The ceremony was conducted according to Jewish law. Rabbi Sizomu convened and participated in a religious court (beit din) of Conservative rabbis from the United States that supervised the ritual immersion (mikvah). The converts included men, women and children ranging in age from four to eighty years old, and are mostly rural farmers, but also include small business owners and professionals.
“The relationship between God and the Jews in the Torah resonates for many spiritual seekers,” said Rabbi Sizomu. “It is important the Africans and others know that they can choose Judaism as a spiritual path — and that we are open to them.”
Rabbi Gershom Sizomu is the first black rabbi from sub-Saharan Africa to be ordained by an American rabbinic school.
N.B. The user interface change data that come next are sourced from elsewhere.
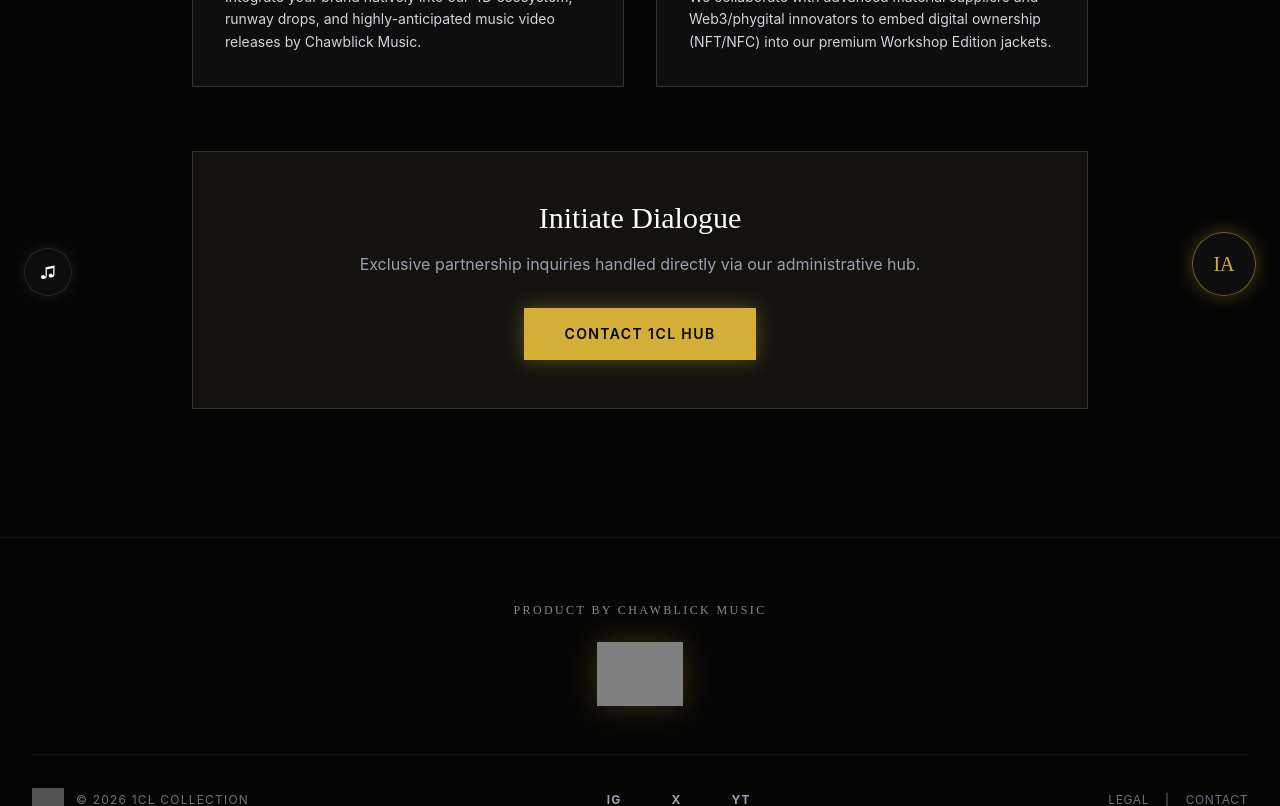
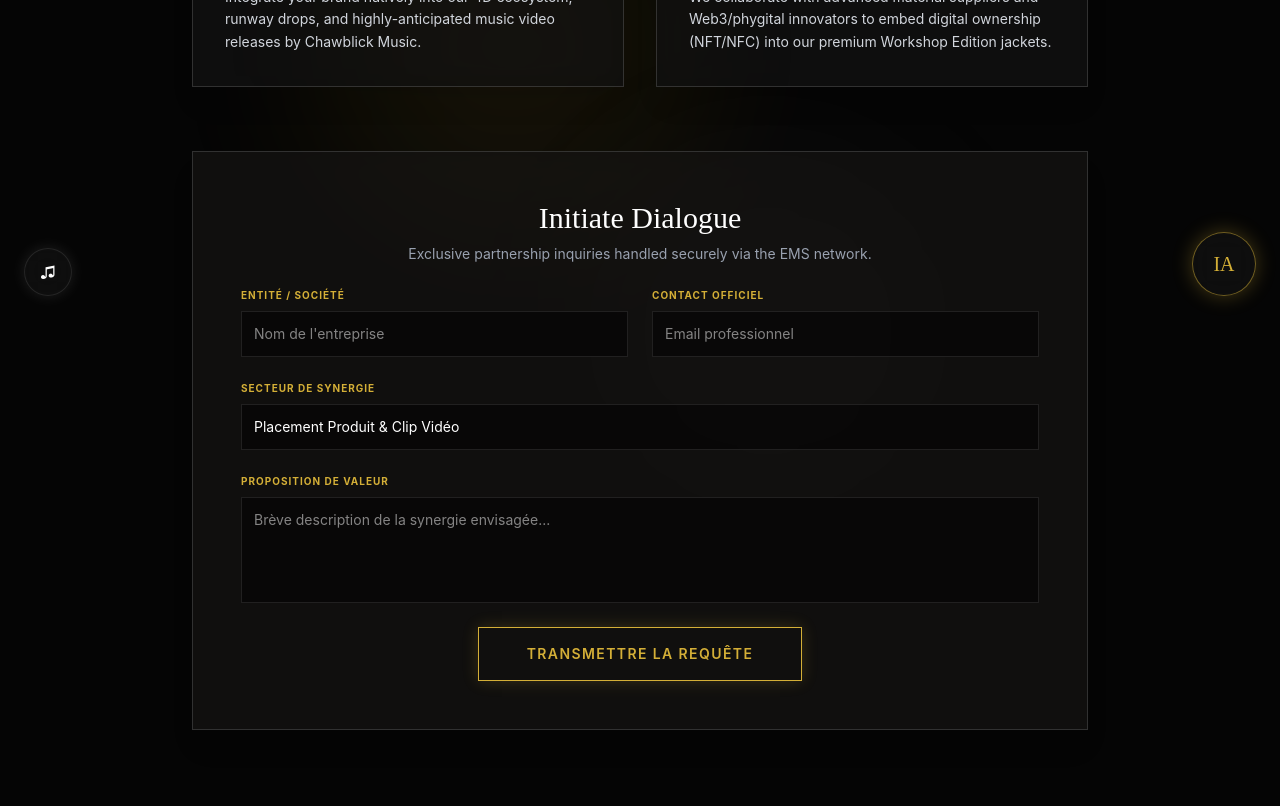
Before and after one commit to ad2sys-hub/1cl-hub, a React (Vite) app: page /1cl-hub/sponsors in a window 1280 px wide. Shown: the part 480-1286 px from the top of the page. Built offline with nearby package versions, Linux system fonts and the light colour scheme; grey boxes are pictures that could not be loaded.

Commit message:
feat: designed and animated interactive Sponsor Partner Portal form

```diff
--- a/src/pages/SponsorsPage.tsx
+++ b/src/pages/SponsorsPage.tsx
@@ -1,9 +1,28 @@
-import { motion } from 'framer-motion';
+import { useState } from 'react';
+import { motion, AnimatePresence } from 'framer-motion';
 
 export default function SponsorsPage() {
+  const [formStatus, setFormStatus] = useState<'idle' | 'submitting' | 'success'>('idle');
+
+  const handleSubmit = (e: React.FormEvent) => {
+    e.preventDefault();
+    setFormStatus('submitting');
+    // Simulate secure network transaction
+    setTimeout(() => {
+      setFormStatus('success');
+    }, 2500);
+  };
+
   return (
-    <div className="pt-28 pb-32 px-4 flex-grow flex items-center justify-center min-h-[80vh]">
-      <div className="max-w-4xl mx-auto w-full">
+    <div className="pt-28 pb-32 px-4 flex-grow flex items-center justify-center min-h-[80vh] relative">
+
+      {/* Background Graphic Effects - Particles / Light beams */}
+      <div className="absolute inset-0 overflow-hidden pointer-events-none">
+        <div className="absolute top-1/4 left-1/4 w-96 h-96 bg-clGold/10 rounded-full blur-[100px] animate-pulse" />
+        <div className="absolute bottom-1/4 right-1/4 w-96 h-96 bg-clChrome/5 rounded-full blur-[100px] animate-pulse" style={{ animationDelay: '2s' }} />
+      </div>
+
+      <div className="max-w-4xl mx-auto w-full relative z-10">
 
         <motion.div
           className="text-center mb-16"
@@ -23,7 +42,7 @@ export default function SponsorsPage() {
           initial={{ opacity: 0 }} animate={{ opacity: 1 }} transition={{ delay: 0.3, duration: 1 }}
         >
           {/* Card 1 */}
-          <div className="glass-panel p-8 space-y-4">
+          <div className="glass-panel p-8 space-y-4 hover:border-clGold/50 transition-colors">
             <h3 className="text-clGold text-2xl font-serif">Brand Placement</h3>
             <p className="text-gray-300 text-sm leading-relaxed">
               Integrate your brand natively into our 4D ecosystem, runway drops, and highly-anticipated music video releases by Chawblick Music.
@@ -31,22 +50,91 @@ export default function SponsorsPage() {
           </div>
 
           {/* Card 2 */}
-          <div className="glass-panel p-8 space-y-4">
+          <div className="glass-panel p-8 space-y-4 hover:border-clChrome/50 transition-colors">
             <h3 className="text-clGold text-2xl font-serif">Textile & Tech Innovation</h3>
             <p className="text-gray-300 text-sm leading-relaxed">
               We collaborate with advanced material suppliers and Web3/phygital innovators to embed digital ownership (NFT/NFC) into our premium Workshop Edition jackets.
             </p>
           </div>
 
-          {/* Contact Box */}
-          <div className="md:col-span-2 glass-panel p-8 md:p-12 text-center border-t border-clGold/50 mt-8 relative overflow-hidden">
-             {/* Background flare */}
-             <div className="absolute inset-0 bg-clGold/10 mix-blend-overlay pointer-events-none" />
-             <h2 className="text-3xl font-serif mb-4 relative z-10">Initiate Dialogue</h2>
-             <p className="text-gray-400 mb-8 relative z-10">Exclusive partnership inquiries handled directly via our administrative hub.</p>
-             <a href="mailto:randymcmillan29@gmail.com" className="relative z-10 inline-block px-10 py-4 bg-clGold text-black font-semibold uppercase tracking-widest text-sm hover:bg-white transition-colors shadow-[0_0_20px_rgba(212,175,55,0.4)]">
-               CONTACT 1CL HUB
-             </a>
+          {/* Contact Interactive Form */}
+          <div className="md:col-span-2 glass-panel p-8 md:p-12 border-t border-clGold/50 mt-8 relative overflow-hidden">
+             <div className="absolute inset-0 bg-clGold/5 mix-blend-overlay pointer-events-none" />
+
+             <AnimatePresence mode="wait">
+               {formStatus === 'idle' && (
+                 <motion.form
+                   key="form"
+                   initial={{ opacity: 0 }} animate={{ opacity: 1 }} exit={{ opacity: 0, y: -20 }}
+                   onSubmit={handleSubmit}
+                   className="relative z-10 flex flex-col space-y-6"
+                 >
+                   <div className="text-center mb-6">
+                      <h2 className="text-3xl font-serif mb-2">Initiate Dialogue</h2>
+                      <p className="text-gray-400 text-sm">Exclusive partnership inquiries handled securely via the EMS network.</p>
+                   </div>
+
+                   <div className="grid grid-cols-1 md:grid-cols-2 gap-6">
+                     <div className="flex flex-col space-y-2">
+                       <label className="text-[10px] text-clGold uppercase tracking-widest font-bold">Entité / Société</label>
+                       <input required type="text" className="bg-black/50 border border-white/10 focus:border-clGold/50 text-white p-3 text-sm focus:outline-none transition-colors" placeholder="Nom de l'entreprise" />
+                     </div>
+                     <div className="flex flex-col space-y-2">
+                       <label className="text-[10px] text-clGold uppercase tracking-widest font-bold">Contact Officiel</label>
+                       <input required type="email" className="bg-black/50 border border-white/10 focus:border-clGold/50 text-white p-3 text-sm focus:outline-none transition-colors" placeholder="Email professionnel" />
+                     </div>
+                   </div>
+
+                   <div className="flex flex-col space-y-2">
+                     <label className="text-[10px] text-clGold uppercase tracking-widest font-bold">Secteur de Synergie</label>
+                     <select className="bg-black/50 border border-white/10 focus:border-clGold/50 text-white p-3 text-sm focus:outline-none transition-colors appearance-none">
+                       <option value="placement">Placement Produit & Clip Vidéo</option>
+                       <option value="textile">Fourniture Textile / Manufacturier</option>
+                       <option value="tech">Technologie (Web3, NFC, IA)</option>
+                       <option value="event">Événementiel & Retail</option>
+                     </select>
+                   </div>
+
+                   <div className="flex flex-col space-y-2">
+                     <label className="text-[10px] text-clGold uppercase tracking-widest font-bold">Proposition de Valeur</label>
+                     <textarea required rows={4} className="bg-black/50 border border-white/10 focus:border-clGold/50 text-white p-3 text-sm focus:outline-none transition-colors resize-none" placeholder="Brève description de la synergie envisagée..."></textarea>
+                   </div>
+
+                   <button type="submit" className="self-center px-12 py-4 bg-transparent border border-clGold text-clGold font-semibold uppercase tracking-widest text-sm hover:bg-clGold hover:text-black transition-all shadow-[0_0_15px_rgba(212,175,55,0.2)] hover:shadow-[0_0_30px_rgba(212,175,55,0.6)]">
+                     TRANSMETTRE LA REQUÊTE
+                   </button>
+                 </motion.form>
+               )}
+
+               {formStatus === 'submitting' && (
+                 <motion.div
+                   key="loading"
+                   initial={{ opacity: 0, scale: 0.9 }} animate={{ opacity: 1, scale: 1 }} exit={{ opacity: 0 }}
+                   className="relative z-10 flex flex-col items-center justify-center py-20"
+                 >
+                   <div className="w-16 h-16 rounded-full border-4 border-white/10 border-t-clGold animate-spin mb-8" />
+                   <h3 className="text-clGold tracking-[0.3em] uppercase text-sm">Chiffrement en cours...</h3>
+                   <p className="text-gray-500 font-mono text-xs mt-2">Routage vers le Hub EMS 1CL.</p>
+                 </motion.div>
+               )}
+
+               {formStatus === 'success' && (
+                 <motion.div
+                   key="success"
+                   initial={{ opacity: 0, scale: 0.9 }} animate={{ opacity: 1, scale: 1 }}
+                   className="relative z-10 flex flex-col items-center justify-center py-20 text-center"
+                 >
+                   <div className="w-20 h-20 bg-clGold/10 rounded-full flex items-center justify-center mb-6 shadow-[0_0_30px_rgba(212,175,55,0.3)]">
+                     <span className="text-4xl text-clGold">✓</span>
+                   </div>
+                   <h3 className="text-2xl font-serif text-white mb-2">REQUÊTE SÉCURISÉE</h3>
+                   <p className="text-gray-400 mb-8">Vos données ont été transmises au réseau administratif 1CL.<br/>Le Curator procède à l'analyse.</p>
+                   <button onClick={() => setFormStatus('idle')} className="text-clGold border-b border-clGold/30 pb-1 text-xs uppercase tracking-widest hover:border-clGold transition-colors">
+                     Retourner au Portail
+                   </button>
+                 </motion.div>
+               )}
+             </AnimatePresence>
           </div>
         </motion.div>
 
```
He returned home just a few weeks ago to Uganda to lead the local Jewish community, known as the Abayudaya (“people of Judah”). He is opening a school to train rabbis who will serve growing Jewish communities throughout Africa.
“Gershom is a visionary and charismatic leader. It has been an honor to support him over the past five years and we plan to stay involved in building the Jewish community of Uganda and others in Africa as well,” says Diane Tobin, Be’chol Lashon Director.
The mission of Be’chol Lashon is to help global Jewish communities grow, and to facilitate active participation in Jewish life, working to dispel the myth that Judaism is closed to outsiders — a myth that Jews themselves sometimes promote.
As one convert told Rabbi Sizomu, “My search for God and a community where I felt at home brought me to Judaism. I am humbled and awed to take my place among the Jewish people.”